In the data, find the word "package" and copy out every line that has it.

::::::::

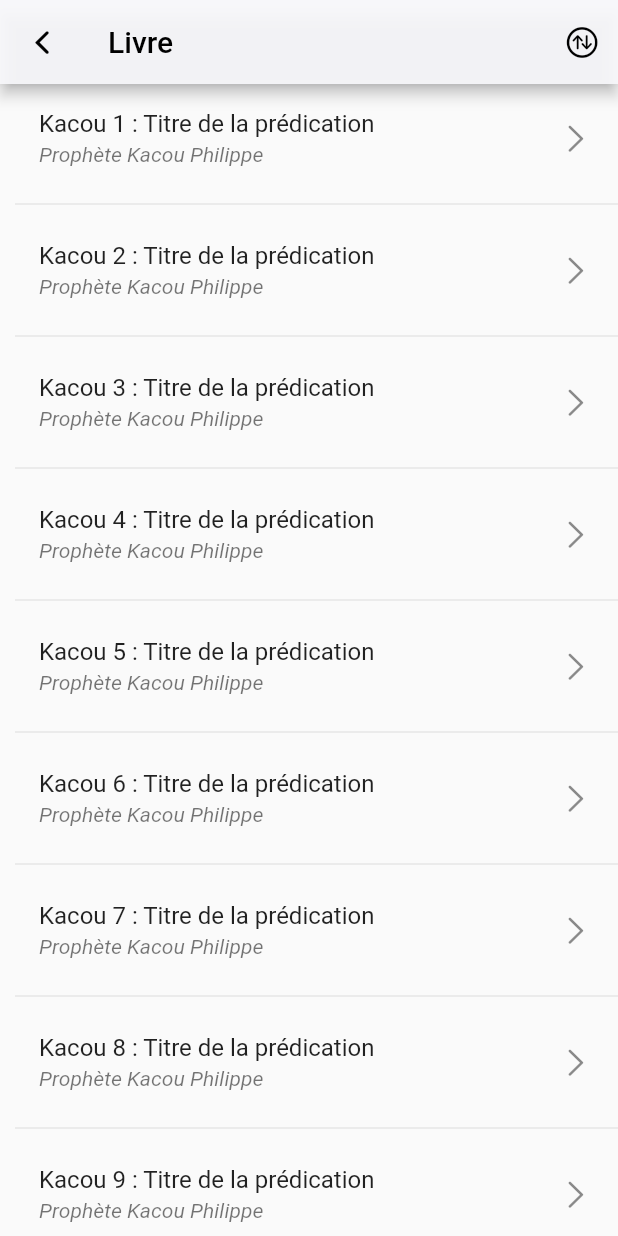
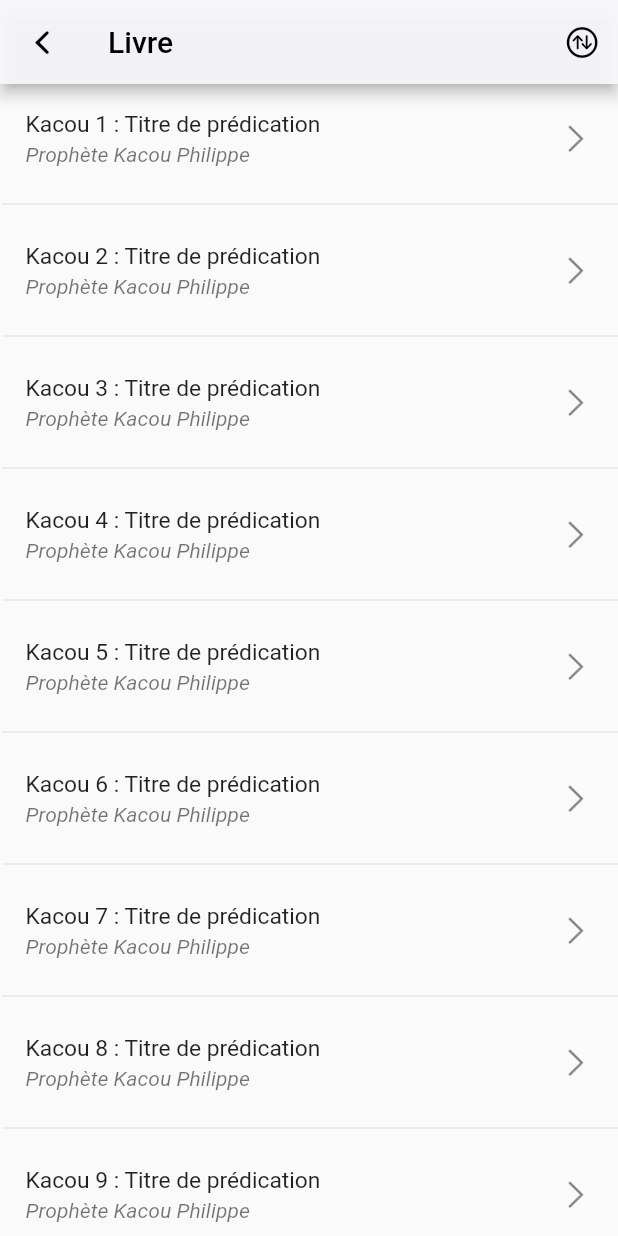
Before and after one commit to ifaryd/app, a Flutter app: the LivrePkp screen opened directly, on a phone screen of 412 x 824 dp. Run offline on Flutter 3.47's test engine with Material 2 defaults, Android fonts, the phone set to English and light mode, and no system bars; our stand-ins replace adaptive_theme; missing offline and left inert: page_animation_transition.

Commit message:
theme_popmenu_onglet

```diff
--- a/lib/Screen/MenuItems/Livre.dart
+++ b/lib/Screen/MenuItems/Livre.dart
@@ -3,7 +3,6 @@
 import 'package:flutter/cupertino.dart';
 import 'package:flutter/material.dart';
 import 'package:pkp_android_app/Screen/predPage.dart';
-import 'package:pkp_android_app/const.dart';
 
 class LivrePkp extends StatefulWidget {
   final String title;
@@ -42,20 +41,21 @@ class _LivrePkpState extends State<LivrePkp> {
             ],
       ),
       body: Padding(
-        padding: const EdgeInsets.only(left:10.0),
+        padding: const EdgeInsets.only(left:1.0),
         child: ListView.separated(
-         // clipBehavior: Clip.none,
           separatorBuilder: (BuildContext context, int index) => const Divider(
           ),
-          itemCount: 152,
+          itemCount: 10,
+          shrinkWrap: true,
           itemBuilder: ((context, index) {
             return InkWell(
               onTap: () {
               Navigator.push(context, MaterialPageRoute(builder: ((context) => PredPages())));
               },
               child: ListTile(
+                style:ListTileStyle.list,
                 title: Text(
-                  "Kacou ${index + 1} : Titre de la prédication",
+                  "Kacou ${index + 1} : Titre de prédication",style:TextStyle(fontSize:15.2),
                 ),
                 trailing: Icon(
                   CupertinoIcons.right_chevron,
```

::::::::

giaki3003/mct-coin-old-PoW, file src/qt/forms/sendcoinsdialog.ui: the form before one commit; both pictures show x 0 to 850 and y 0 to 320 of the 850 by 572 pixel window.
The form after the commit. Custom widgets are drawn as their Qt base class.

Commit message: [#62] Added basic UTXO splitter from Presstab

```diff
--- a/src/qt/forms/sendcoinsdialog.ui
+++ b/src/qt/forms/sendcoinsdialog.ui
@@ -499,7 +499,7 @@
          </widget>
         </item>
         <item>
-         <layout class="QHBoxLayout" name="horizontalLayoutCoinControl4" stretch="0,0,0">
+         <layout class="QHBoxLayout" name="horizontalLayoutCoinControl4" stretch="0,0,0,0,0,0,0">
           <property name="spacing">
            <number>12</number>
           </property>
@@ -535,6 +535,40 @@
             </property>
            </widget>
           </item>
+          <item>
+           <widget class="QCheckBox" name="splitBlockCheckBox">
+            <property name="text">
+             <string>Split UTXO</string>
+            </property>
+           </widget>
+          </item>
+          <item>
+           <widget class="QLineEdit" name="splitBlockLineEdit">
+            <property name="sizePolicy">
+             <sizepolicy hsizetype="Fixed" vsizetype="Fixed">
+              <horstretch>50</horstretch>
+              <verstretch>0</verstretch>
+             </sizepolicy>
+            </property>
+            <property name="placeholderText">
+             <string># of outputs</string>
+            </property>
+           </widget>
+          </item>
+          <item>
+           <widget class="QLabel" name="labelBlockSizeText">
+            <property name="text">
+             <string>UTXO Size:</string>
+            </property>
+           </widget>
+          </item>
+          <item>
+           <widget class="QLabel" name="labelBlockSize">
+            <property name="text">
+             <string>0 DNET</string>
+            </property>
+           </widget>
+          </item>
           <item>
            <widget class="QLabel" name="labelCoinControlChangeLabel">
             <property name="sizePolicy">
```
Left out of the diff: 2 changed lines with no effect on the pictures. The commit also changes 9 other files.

::::::::

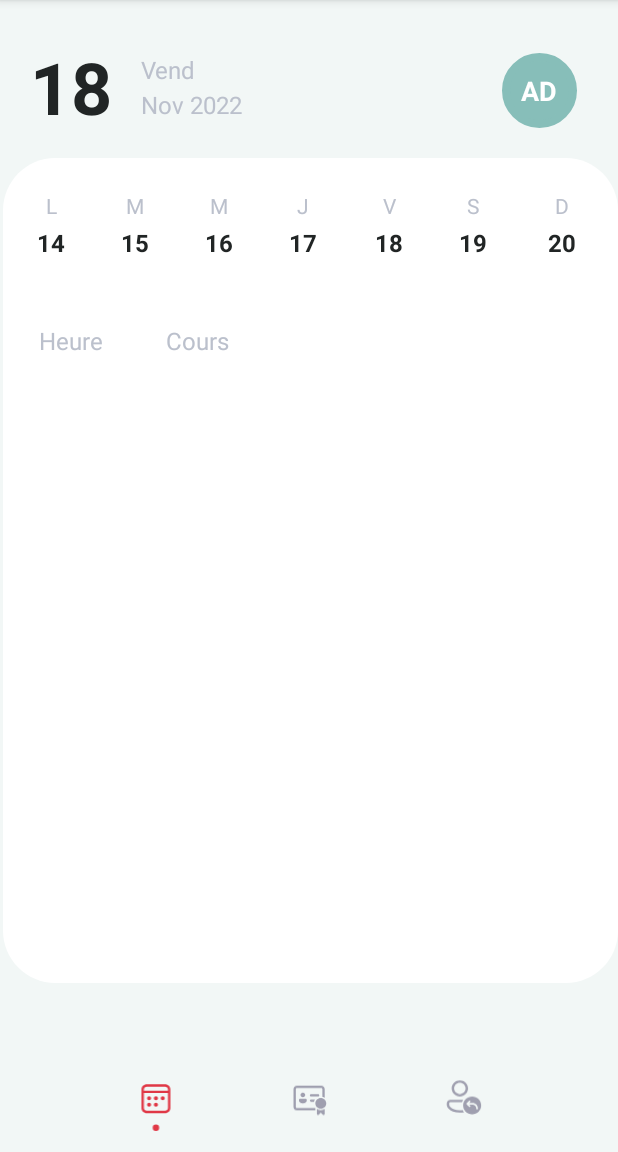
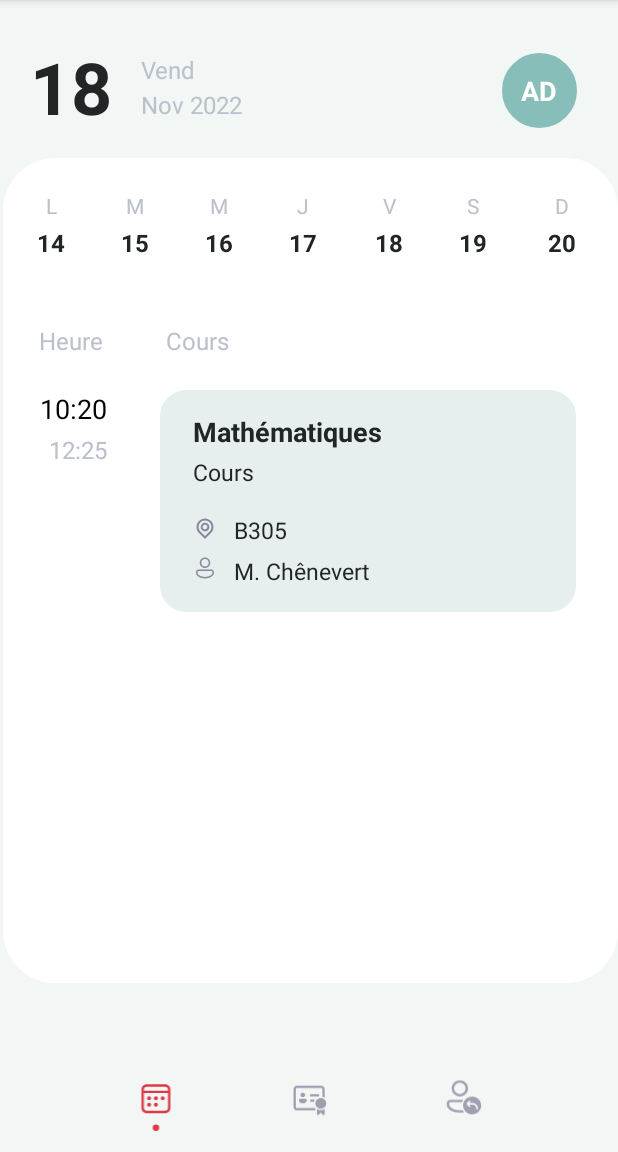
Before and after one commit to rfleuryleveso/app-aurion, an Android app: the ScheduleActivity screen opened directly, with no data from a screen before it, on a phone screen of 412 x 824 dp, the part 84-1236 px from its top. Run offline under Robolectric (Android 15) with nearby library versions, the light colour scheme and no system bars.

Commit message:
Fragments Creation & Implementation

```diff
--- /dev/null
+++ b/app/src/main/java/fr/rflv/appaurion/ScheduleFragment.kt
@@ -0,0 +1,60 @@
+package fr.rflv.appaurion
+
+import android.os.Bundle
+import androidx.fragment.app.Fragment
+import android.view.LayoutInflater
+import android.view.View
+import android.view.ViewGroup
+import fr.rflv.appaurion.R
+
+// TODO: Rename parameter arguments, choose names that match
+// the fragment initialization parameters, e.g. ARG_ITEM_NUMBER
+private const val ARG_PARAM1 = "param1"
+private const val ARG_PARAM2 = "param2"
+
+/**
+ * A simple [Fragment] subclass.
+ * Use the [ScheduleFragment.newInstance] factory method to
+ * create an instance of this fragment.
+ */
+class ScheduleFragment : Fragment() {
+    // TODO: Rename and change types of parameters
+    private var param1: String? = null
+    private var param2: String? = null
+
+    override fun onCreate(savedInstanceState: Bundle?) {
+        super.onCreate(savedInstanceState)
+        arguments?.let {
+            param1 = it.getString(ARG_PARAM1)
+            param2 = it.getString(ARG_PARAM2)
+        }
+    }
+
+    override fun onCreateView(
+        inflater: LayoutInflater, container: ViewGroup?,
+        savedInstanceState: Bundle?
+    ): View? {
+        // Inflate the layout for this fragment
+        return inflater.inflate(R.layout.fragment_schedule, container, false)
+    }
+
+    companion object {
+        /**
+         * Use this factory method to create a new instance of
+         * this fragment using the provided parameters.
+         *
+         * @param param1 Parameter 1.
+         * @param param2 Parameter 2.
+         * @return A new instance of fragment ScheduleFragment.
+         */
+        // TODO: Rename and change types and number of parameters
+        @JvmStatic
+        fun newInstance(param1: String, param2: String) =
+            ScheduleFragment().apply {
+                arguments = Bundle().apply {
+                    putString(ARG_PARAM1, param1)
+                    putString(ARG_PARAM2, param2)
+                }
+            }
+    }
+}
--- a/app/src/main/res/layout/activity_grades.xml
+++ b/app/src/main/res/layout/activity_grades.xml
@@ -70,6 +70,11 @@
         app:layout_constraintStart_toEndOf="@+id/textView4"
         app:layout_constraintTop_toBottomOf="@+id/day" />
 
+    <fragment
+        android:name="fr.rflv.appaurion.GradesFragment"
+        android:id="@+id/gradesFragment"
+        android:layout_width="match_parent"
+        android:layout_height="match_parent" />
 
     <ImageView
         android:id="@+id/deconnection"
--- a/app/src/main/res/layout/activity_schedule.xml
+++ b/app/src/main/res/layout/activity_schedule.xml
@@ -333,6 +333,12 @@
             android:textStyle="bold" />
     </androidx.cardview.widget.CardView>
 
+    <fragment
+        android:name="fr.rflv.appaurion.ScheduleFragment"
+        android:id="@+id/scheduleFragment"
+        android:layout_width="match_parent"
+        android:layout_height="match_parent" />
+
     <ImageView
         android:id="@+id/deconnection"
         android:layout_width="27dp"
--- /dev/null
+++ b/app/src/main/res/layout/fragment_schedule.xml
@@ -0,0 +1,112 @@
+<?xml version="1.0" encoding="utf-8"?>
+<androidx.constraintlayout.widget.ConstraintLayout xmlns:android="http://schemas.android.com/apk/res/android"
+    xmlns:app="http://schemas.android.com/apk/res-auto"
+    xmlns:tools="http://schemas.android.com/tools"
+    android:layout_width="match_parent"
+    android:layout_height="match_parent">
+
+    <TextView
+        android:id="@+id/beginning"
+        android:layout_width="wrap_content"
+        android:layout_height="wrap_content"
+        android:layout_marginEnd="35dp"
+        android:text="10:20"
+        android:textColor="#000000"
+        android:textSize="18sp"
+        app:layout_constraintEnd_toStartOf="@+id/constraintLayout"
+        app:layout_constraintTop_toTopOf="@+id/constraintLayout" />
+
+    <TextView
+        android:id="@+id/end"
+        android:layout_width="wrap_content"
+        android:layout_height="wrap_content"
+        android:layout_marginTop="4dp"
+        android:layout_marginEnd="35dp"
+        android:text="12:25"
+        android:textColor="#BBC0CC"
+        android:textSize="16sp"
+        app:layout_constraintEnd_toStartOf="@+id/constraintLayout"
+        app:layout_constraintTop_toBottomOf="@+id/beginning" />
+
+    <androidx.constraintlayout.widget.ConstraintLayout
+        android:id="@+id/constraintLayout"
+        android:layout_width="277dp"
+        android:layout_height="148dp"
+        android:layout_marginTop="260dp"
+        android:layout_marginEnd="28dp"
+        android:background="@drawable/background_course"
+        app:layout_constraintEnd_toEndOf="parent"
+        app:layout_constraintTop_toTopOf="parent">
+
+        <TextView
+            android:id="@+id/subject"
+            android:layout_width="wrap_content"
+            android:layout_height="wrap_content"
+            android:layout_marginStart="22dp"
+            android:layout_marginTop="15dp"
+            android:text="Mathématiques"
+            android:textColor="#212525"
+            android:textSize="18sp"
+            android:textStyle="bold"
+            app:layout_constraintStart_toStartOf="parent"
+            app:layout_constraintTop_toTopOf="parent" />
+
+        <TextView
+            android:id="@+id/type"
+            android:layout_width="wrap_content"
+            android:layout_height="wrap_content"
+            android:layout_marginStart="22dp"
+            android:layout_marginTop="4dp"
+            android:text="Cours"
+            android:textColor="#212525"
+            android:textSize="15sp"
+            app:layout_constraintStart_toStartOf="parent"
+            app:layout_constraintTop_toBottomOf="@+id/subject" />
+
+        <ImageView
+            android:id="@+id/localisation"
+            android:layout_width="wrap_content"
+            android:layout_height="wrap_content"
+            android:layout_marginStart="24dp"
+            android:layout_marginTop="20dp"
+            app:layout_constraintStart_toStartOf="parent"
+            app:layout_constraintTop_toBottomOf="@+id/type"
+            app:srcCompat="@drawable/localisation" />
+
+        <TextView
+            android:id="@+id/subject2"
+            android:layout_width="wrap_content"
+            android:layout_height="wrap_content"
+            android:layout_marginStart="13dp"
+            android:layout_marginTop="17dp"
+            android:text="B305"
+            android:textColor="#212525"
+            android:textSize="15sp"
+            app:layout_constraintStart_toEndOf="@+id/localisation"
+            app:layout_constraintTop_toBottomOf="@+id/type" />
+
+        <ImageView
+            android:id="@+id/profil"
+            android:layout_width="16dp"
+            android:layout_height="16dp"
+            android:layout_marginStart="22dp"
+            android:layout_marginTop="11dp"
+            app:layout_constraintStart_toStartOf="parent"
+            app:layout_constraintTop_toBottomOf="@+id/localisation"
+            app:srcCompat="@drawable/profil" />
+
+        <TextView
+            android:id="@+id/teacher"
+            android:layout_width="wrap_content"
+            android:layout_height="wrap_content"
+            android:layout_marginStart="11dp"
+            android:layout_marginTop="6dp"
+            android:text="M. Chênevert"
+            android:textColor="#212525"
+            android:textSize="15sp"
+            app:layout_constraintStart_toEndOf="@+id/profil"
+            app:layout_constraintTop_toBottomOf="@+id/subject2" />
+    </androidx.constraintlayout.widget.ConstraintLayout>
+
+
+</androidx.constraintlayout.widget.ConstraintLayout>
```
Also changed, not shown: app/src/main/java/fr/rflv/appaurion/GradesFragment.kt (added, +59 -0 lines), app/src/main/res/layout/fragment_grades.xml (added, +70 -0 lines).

::::::::

RESPONSE BELOW>
 import 'package:flutter/cupertino.dart';
 import 'package:flutter/material.dart';
 import 'package:pkp_android_app/Screen/predPage.dart';
-import 'package:pkp_android_app/const.dart';
+package fr.rflv.appaurion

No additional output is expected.